### EXERCISE REQUIREMENTS
Find the line containing "Before and after one commit to hybridpicker/LibreMetronome, a" in the data below, then output that line and each one after it exactly, with nothing else.

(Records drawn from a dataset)
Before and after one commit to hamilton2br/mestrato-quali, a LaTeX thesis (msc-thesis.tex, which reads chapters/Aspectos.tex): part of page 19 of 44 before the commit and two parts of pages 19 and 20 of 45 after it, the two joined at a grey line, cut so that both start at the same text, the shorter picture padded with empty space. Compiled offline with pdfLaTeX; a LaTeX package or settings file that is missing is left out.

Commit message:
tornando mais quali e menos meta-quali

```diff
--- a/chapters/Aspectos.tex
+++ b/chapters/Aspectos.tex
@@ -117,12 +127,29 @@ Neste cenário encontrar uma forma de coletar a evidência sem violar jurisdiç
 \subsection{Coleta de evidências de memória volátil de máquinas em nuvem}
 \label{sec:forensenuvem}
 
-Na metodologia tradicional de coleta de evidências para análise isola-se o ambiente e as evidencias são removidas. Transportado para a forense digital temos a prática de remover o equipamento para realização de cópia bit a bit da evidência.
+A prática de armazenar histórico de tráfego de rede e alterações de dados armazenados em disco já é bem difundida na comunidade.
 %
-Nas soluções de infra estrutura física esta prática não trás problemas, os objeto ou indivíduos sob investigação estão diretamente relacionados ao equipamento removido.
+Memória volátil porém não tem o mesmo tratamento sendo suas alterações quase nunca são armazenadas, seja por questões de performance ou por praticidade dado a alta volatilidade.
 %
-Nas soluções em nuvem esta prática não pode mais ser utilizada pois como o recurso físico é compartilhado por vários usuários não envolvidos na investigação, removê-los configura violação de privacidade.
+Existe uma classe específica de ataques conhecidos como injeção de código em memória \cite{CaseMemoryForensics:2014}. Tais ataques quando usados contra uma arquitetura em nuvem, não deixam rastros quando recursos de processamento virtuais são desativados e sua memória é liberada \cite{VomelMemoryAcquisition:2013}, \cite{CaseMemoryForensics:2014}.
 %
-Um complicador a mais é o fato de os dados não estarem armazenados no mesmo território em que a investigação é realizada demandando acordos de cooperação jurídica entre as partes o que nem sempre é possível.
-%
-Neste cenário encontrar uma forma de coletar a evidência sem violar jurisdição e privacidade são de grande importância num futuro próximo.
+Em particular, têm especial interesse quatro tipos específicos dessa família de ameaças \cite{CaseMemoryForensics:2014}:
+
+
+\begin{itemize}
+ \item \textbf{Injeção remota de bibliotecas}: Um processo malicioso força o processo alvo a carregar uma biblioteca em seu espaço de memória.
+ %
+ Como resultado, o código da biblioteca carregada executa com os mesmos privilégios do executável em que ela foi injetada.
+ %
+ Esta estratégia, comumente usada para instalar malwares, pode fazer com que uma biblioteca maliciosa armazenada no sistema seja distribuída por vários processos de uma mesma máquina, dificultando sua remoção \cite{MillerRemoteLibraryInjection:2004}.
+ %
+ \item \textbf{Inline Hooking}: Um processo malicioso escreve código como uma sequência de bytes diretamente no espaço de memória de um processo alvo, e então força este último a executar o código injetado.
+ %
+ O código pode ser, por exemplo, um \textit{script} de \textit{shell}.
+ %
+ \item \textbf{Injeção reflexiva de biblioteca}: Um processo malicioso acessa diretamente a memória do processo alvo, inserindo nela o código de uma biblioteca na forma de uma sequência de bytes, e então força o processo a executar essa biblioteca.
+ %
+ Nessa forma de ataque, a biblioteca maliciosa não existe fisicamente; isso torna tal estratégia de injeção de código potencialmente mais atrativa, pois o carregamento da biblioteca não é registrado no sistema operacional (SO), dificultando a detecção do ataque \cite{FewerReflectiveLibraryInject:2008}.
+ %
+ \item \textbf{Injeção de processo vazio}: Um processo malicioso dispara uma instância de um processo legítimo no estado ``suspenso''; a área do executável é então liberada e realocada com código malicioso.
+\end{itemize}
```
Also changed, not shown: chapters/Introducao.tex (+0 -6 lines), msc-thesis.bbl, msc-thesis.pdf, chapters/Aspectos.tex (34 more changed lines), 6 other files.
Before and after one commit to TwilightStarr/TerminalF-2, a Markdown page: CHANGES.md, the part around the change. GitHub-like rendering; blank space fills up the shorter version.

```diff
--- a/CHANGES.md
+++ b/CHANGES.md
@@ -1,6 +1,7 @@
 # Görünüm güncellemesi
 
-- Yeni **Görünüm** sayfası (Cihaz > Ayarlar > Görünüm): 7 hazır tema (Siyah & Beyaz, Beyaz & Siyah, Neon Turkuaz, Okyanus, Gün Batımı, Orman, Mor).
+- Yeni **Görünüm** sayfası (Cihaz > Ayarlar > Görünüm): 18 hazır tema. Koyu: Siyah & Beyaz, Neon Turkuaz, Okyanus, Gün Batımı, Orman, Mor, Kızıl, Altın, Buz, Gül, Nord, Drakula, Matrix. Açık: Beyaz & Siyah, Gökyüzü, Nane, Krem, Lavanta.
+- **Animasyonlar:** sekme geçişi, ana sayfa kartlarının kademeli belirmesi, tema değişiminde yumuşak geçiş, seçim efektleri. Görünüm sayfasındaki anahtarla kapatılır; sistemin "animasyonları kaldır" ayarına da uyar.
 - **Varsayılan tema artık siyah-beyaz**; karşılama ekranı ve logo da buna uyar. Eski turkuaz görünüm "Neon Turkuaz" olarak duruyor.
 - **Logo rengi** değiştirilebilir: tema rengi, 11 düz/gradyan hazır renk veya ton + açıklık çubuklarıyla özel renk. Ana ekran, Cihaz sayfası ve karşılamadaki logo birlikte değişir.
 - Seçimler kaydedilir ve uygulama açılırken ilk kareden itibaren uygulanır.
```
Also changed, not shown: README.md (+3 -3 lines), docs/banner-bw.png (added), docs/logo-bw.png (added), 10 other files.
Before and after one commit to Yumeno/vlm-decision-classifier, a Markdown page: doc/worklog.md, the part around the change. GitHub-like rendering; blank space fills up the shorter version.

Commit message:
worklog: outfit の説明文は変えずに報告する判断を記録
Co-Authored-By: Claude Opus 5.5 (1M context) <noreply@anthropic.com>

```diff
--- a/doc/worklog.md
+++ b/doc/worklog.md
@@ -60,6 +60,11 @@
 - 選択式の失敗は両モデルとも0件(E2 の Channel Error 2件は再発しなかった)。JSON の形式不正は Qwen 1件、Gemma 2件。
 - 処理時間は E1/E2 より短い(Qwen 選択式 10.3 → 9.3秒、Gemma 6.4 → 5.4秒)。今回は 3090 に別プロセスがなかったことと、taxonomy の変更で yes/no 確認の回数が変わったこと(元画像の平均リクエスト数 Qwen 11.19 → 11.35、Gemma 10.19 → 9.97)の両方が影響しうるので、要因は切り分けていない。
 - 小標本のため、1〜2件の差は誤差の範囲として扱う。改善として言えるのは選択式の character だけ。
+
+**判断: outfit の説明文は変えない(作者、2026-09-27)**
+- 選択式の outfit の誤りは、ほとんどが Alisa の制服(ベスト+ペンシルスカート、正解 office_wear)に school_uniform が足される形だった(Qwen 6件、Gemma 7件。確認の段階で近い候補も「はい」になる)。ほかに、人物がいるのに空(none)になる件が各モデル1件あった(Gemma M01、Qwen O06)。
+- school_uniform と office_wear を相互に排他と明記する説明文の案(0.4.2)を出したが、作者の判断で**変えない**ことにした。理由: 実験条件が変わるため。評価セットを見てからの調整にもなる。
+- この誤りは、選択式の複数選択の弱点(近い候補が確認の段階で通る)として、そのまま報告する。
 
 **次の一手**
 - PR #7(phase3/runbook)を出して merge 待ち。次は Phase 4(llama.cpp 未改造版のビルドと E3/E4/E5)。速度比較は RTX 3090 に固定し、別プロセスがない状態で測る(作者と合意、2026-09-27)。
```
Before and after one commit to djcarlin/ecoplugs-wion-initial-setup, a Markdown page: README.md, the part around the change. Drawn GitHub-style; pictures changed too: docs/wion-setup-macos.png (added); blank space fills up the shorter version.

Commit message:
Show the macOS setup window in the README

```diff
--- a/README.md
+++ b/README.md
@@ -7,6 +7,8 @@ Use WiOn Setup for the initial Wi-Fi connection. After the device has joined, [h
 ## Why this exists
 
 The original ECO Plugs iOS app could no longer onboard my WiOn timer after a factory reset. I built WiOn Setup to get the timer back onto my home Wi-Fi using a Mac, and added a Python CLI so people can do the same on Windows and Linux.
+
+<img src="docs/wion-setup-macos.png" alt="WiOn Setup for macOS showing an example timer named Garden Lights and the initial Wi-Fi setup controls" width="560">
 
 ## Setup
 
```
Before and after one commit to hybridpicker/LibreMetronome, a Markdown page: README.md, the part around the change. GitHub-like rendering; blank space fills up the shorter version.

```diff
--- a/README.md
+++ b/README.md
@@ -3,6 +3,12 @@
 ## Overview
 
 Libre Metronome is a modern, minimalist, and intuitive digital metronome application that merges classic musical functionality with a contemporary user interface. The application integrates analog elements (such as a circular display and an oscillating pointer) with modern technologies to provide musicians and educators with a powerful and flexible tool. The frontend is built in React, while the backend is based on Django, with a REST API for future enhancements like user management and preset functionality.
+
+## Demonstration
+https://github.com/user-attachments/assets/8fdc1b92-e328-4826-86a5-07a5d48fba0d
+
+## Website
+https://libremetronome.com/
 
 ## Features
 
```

### RESPONSE TO THIS EXERCISE
Before and after one commit to hybridpicker/LibreMetronome, a Markdown page: README.md, the part around the change. GitHub-like rendering; blank space fills up the shorter version.

```diff
--- a/README.md
+++ b/README.md
@@ -3,6 +3,12 @@
 ## Overview
 
 Libre Metronome is a modern, minimalist, and intuitive digital metronome application that merges classic musical functionality with a contemporary user interface. The application integrates analog elements (such as a circular display and an oscillating pointer) with modern technologies to provide musicians and educators with a powerful and flexible tool. The frontend is built in React, while the backend is based on Django, with a REST API for future enhancements like user management and preset functionality.
+
+## Demonstration
+https://github.com/user-attachments/assets/8fdc1b92-e328-4826-86a5-07a5d48fba0d
+
+## Website
+https://libremetronome.com/
 
 ## Features
 
```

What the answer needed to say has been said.